* _WHAT YOU SHOULD DO_
How many lines in the data below include the word "jihunparkme"? State the number alone.

* _DATA EXTRACT_

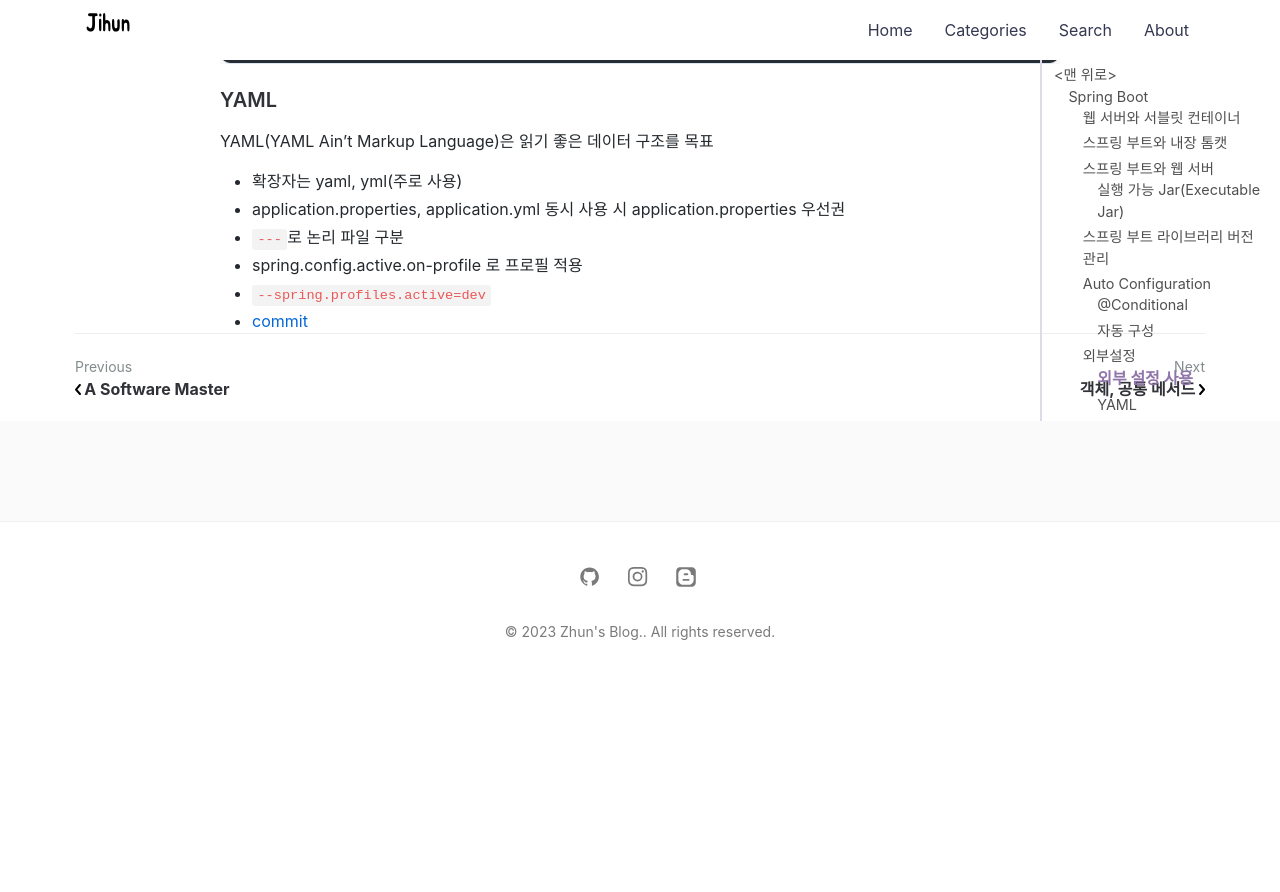
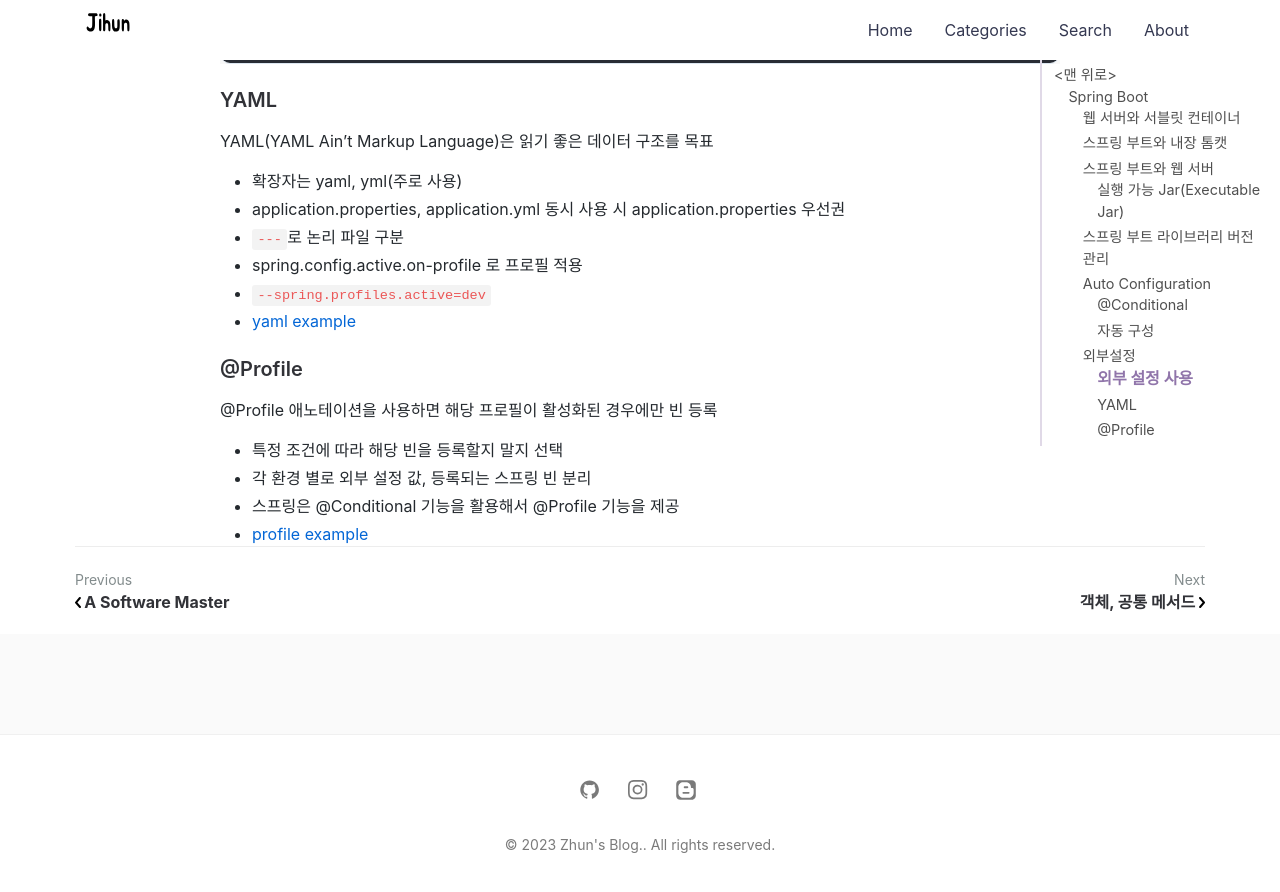
Before and after one commit to jihunparkme/jihunparkme.github.io, a Jekyll site: the page built from _posts/2023-04-06-spring-boot.md, in a window 1280 px wide and 900 px high, scrolled down 16774 px. Shown: the top 892 px of the window. Built offline with Jekyll 4.4.1, drawn with Linux system fonts in a browser that asks for light colours; nearby versions of some CDN libraries; comment, search, counter and statistics services are not loaded; before the commit the page ends 17461 px from its top, so only the background shows below that.

Commit message:
[SpringBoot] 외부설정: @Profile

```diff
--- a/_posts/2023-04-06-spring-boot.md
+++ b/_posts/2023-04-06-spring-boot.md
@@ -700,4 +700,12 @@ YAML(YAML Ain't Markup Language)은 읽기 좋은 데이터 구조를 목표
 - `---`로 논리 파일 구분
 - spring.config.active.on-profile 로 프로필 적용
 - `--spring.profiles.active=dev`
-- [commit](https://github.com/jihunparkme/Inflearn-Spring-Boot/commit/1bad8b61c94df81c99ae32c4d225e86119168abc)
+- [yaml example](https://github.com/jihunparkme/Inflearn-Spring-Boot/commit/1bad8b61c94df81c99ae32c4d225e86119168abc)
+
+### @Profile
+
+@Profile 애노테이션을 사용하면 해당 프로필이 활성화된 경우에만 빈 등록
+- 특정 조건에 따라 해당 빈을 등록할지 말지 선택
+- 각 환경 별로 외부 설정 값, 등록되는 스프링 빈 분리
+- 스프링은 @Conditional 기능을 활용해서 @Profile 기능을 제공
+- [profile example]()
```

* _TASK SOLUTION_
3